Mike Murphy, over the top! Gloating about the "anti-immigrant Bund." Close to a violation of the Hitler Rule, no? In my neighborhood that's who the Bund supported. ... Anyway, since Murphy's an informal McCain adviser, his rhetoric--he also throws around "nativist"--offers a good clue as to what the McCain camp really thinks on the immigration issue, despite McCain's recent claims that he "got the message" after the defeat of his mass-legalization bill. ... 'I'll secure the goddamned border if those racists want it' seems like a fair summary.** ...
**--A more cynical summary would be: 'I'll pretend to secure the goddamned border ...' ... 2:01 P.M. link

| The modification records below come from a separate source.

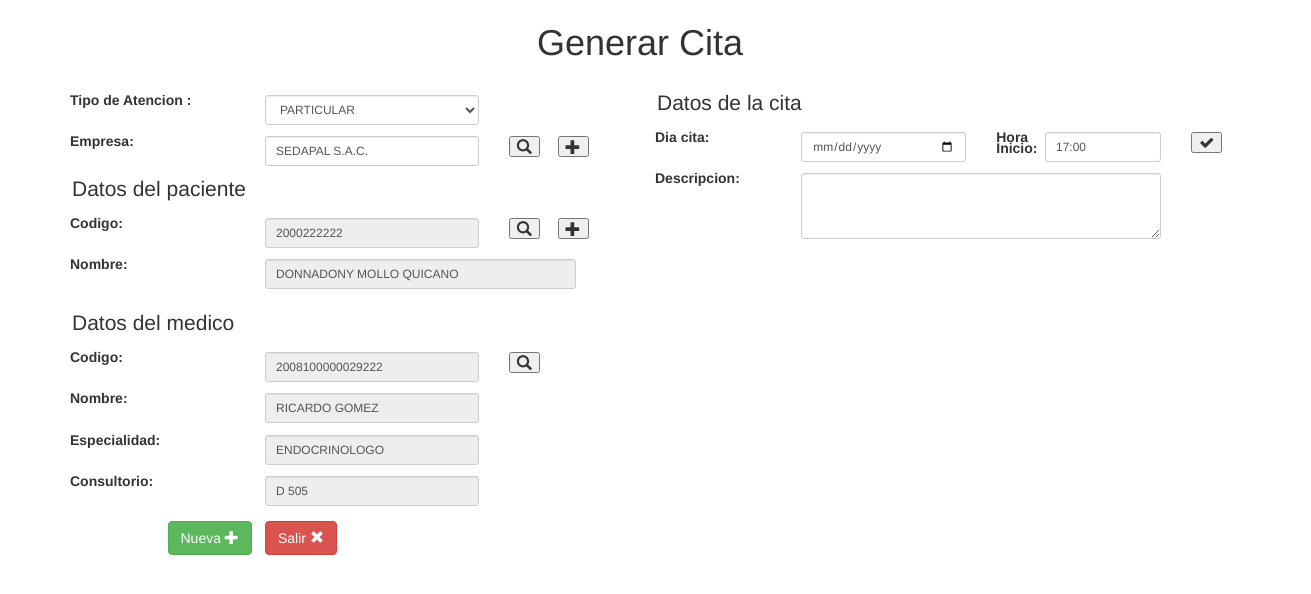
Repository: Donyx10/ADSII-ProyectoClinica
Page: http://localhost/AvanceWeb/GeneraCitaMedica.jsp
The author's editor kept a copy of each file at every save. The page is drawn from the files as they stood at one save, then again after the next save.
The browser window is 1280 px wide. The page is 1280 px wide, then 1311 px, so the pictures cover 1311 px, including what lies to the right of the window. The pictures show the whole page.
Some web fonts or font styles are not loaded; a fallback is used. The page is served by Tomcat 9.

Above is the page before, as saved 2018-06-04 05:40:56.

After the next save:
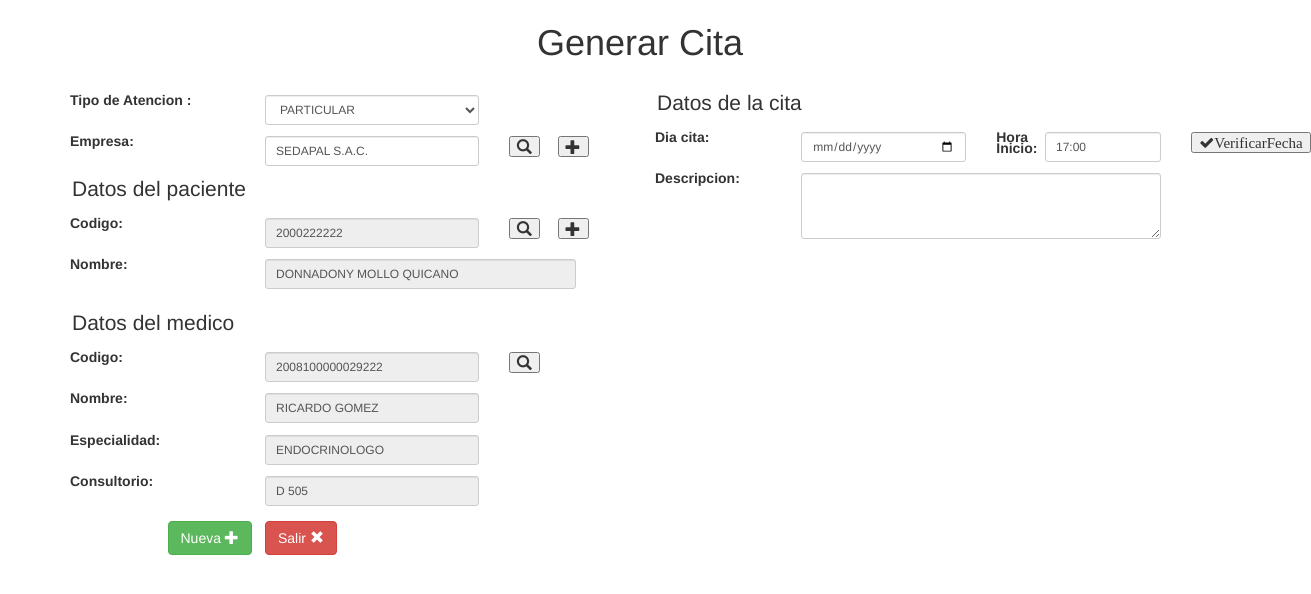
Saved 52 s later.
--- a/WebDemo/AvanceWeb/WebContent/GeneraCitaMedica.jsp
+++ b/WebDemo/AvanceWeb/WebContent/GeneraCitaMedica.jsp
@@ -230,7 +230,7 @@
 									</div>
 									<div class="col-md-1">
 										<button style="font-size: 15px">
-											<i class="fa fa-check"></i>
+											<i class="fa fa-check">VerificarFecha</i>
 										</button>
 
 									</div>
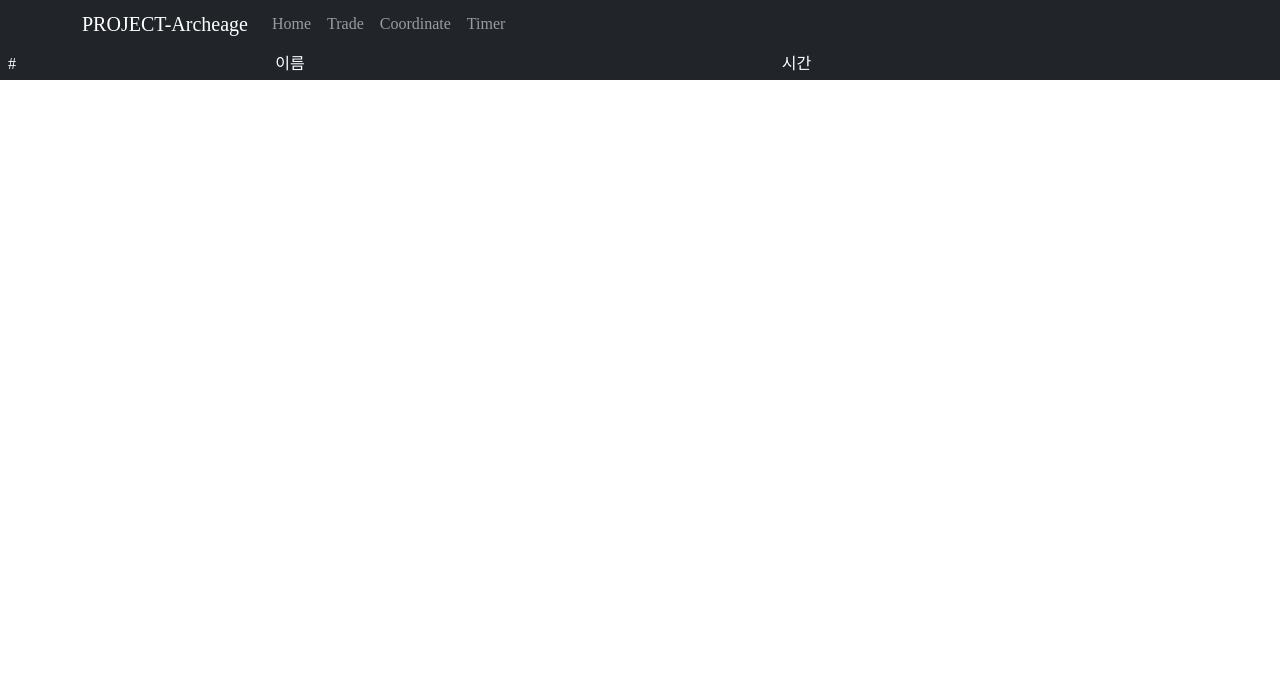
Repository: minsang98/project-archeage
Page: /timer
These files come from the project's save history. The page is drawn as it stood at one moment and after the next save; the edit follows.
The browser window is 1280 px wide. The pictures show the whole page.
The project was rebuilt for these pictures with package versions that can differ from the ones it lists, and the page was loaded fresh each time. Imported but missing from the stored project, and not drawn on this page: src/components/Timer/lol.mp3.

Above is the page before, as saved 2022-01-10 23:10:22.

After the next save:
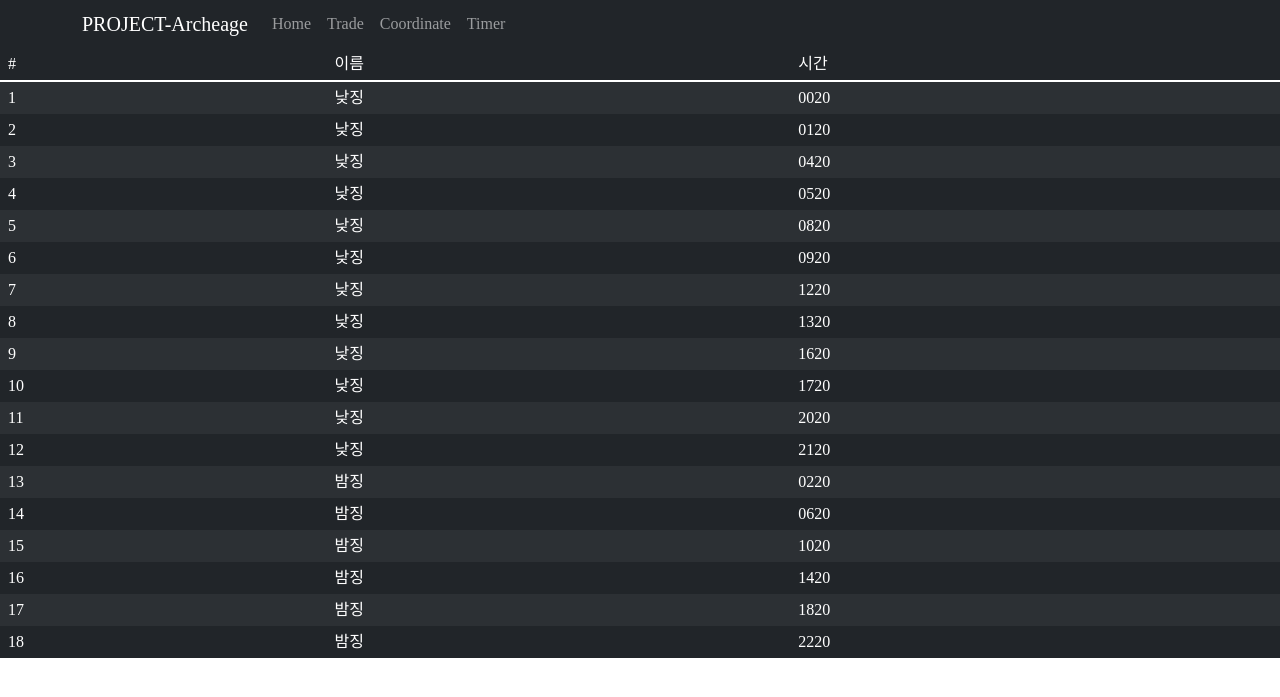
Saved 116 s later.
--- a/src/components/Timer/Timer.js
+++ b/src/components/Timer/Timer.js
@@ -32,7 +32,15 @@ const Timer = () => {
             <th>시간</th>
           </tr>
         </thead>
-        <tbody></tbody>
+        <tbody>
+          {riftRaid.map((v, i) => (
+            <tr key={i}>
+              <td>{i + 1}</td>
+              <td>{v.name}</td>
+              <td>{v.time}</td>
+            </tr>
+          ))}
+        </tbody>
       </Table>
     </div>
   );
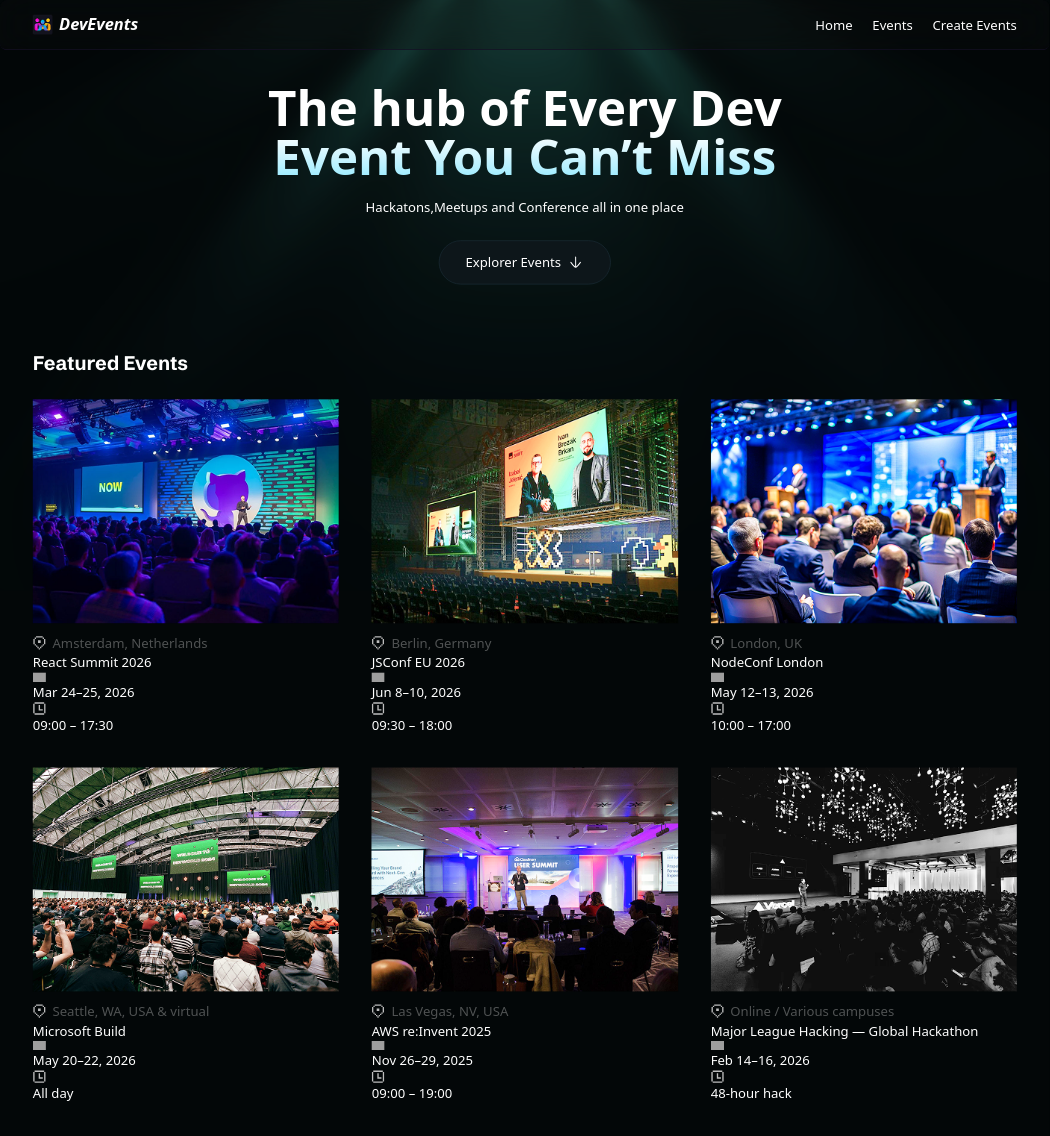
Repository: SWEBelva/Events-webapp-nextjs
Page: /
These files come from the project's save history. The page is drawn as it stood at one moment and after a run of saves; the edit follows.
The browser window is 1280 px wide. The pictures show the whole page, at 82% of full size.
Pictures or frames that could not be fetched are drawn as grey boxes. Some web fonts or font styles are not loaded; a fallback is used. The project was rebuilt for these pictures with package versions that can differ from the ones it lists, and the page was loaded fresh each time. The framework's server and built-in components were replaced by stand-ins that run in the browser. Also part of the build but not shown: next.config.ts.

Above is the page before, as saved 2025-10-31 04:25:10.

After the next 7 saves:
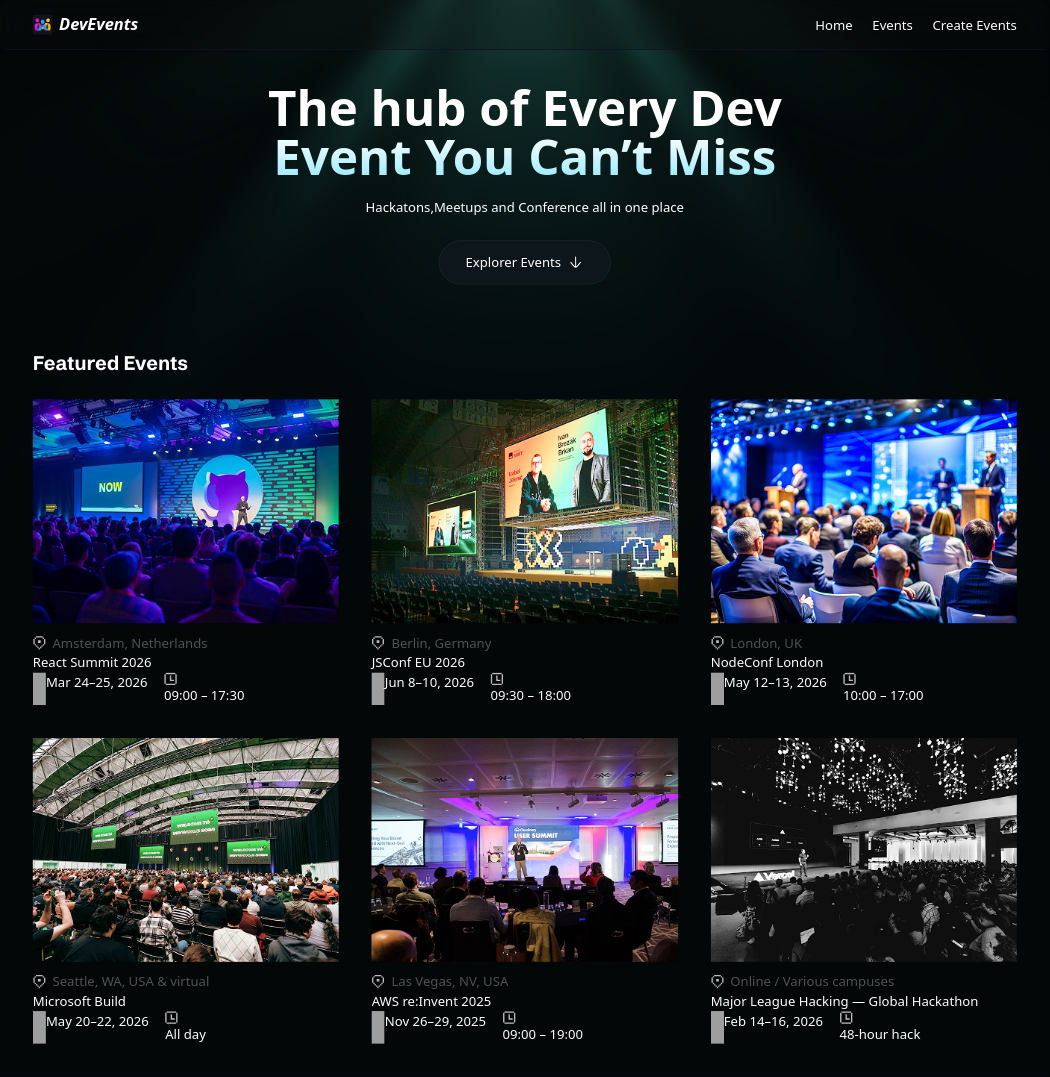
The 7 saves are shown as one change because they came seconds apart.
The last was saved 20 s later.
--- a/Component/Eventcards.tsx
+++ b/Component/Eventcards.tsx
@@ -17,8 +17,8 @@
       <p className="title opacity-30">{location}</p>
     </div>
     <p className="title">{title}</p>
-    <div className="datetime">
-      <div >
+    <div className="datetime flex flex-row gap-5 ">
+      <div  className="flex">
       <Image src="/icons/calendar.svg" alt="calendar icon" width={16} height={16}/>
        <p className="title">{date}</p>
       </div>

(If a tree surges in the forest but everybody's already voted ...: In California, "half the ballots cast in the primary will be absentee ballots." I didn't realize the absentee proportion was that high. A big boost for Hillary given the recent Obama surge. ... Q: Does heavy, early absentee voting undermine the Drama Principle or reinforce it? In this case, it's arguably making the race more exciting. ... 1:20 P.M.
Clinton campaign announces new theme song! 1:01 P.M.
Mickey's Single Issue Voter's Guide: Suppose you were a single issue voter, and your single issue was immigration. Specifically, you were opposed to legislation that combines some form of amnesty (legalization of existing illegal immigrants) with tougher border enforcement. If so, you would probably be pretty depressed right now--three of the four leading presidential candidates explicitly favor such "comprehensive" reform. The fourth, Mitt Romney is the least likely to win. And even he's suspected of being a closet comprehensivist.
But you still have to vote. Before you did, you'd want to ask: Which of the three pro-legalization candidates is least likely to accomplish their legislative goal? When you think about it this way, a clear and somewhat surprising ranking of top three emerges.
1) Hillary Clinton would probably be the best president for anti-comprehensivists. She's cautious. She's been burned by GOP opposition before (to her 1994 health plan). Is she really going attempt both health care reform and immigration reform in her first two years? Remember, Rahm Emmanuel's swing-state Democratic congressmen typically ran tough-on-illegals campaigns. They're squeamish about voting for "amnesty." If Hillary is president (meaning John McCain isn't president) the Republicans are likely to unite against a Democratic legalization plan. Meanwhile, Hillary's political adviser James Carville is on record suggesting that legalization, like welfare, is a potential election-loser. Hillary suppporter Paul Krugman seems one of those remaining economists who actually believe in supply and demand--i.e., that an increase in the supply of immigrant labor can drive down unskilled wages. And Hillary herself has made anti-illegals noises in the past, including reversing her endorsement of Gov. Spitzer's drivers license plan.
2) Barack Obama, on the other hand, may actually believe his standard-left immigration positons. He's shown an ability to bridge the partisan divide and get things done. All deeply troubling, in this case.. But at least he too would have a hard time getting both a health care plan and immigration legislation through Congress against opposition from Republicans (McCain having lost).